==== Input data

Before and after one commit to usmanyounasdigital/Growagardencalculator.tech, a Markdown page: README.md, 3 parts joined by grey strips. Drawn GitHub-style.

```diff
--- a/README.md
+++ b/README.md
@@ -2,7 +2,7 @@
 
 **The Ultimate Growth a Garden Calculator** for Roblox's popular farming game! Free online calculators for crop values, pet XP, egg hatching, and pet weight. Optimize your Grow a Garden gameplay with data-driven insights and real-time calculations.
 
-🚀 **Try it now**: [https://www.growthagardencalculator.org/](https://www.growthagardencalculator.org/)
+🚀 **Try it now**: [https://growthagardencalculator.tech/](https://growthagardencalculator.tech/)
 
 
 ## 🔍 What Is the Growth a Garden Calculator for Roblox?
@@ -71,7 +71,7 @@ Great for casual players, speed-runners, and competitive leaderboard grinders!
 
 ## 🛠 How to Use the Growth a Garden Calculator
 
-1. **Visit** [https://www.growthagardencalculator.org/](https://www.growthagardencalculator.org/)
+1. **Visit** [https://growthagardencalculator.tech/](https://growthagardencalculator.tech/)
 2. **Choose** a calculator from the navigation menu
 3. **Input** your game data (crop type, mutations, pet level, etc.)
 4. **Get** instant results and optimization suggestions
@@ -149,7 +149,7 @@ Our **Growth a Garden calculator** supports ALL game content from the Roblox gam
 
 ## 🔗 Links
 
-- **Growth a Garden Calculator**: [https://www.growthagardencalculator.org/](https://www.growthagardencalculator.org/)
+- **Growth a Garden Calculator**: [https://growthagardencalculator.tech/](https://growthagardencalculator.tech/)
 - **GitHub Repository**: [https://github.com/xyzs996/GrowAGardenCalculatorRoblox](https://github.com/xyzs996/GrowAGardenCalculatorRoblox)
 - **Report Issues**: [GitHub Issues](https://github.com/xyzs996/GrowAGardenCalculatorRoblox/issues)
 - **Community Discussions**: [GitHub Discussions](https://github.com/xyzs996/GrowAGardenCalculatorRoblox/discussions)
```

========

◆ **The task**: In the entries above, find each line with "growthagardencalculator" and copy it.

◆ **Response to the task**:
-🚀 **Try it now**: [https://www.growthagardencalculator.org/](https://www.growthagardencalculator.org/)
+🚀 **Try it now**: [https://growthagardencalculator.tech/](https://growthagardencalculator.tech/)
-1. **Visit** [https://www.growthagardencalculator.org/](https://www.growthagardencalculator.org/)
+1. **Visit** [https://growthagardencalculator.tech/](https://growthagardencalculator.tech/)
-- **Growth a Garden Calculator**: [https://www.growthagardencalculator.org/](https://www.growthagardencalculator.org/)
+- **Growth a Garden Calculator**: [https://growthagardencalculator.tech/](https://growthagardencalculator.tech/)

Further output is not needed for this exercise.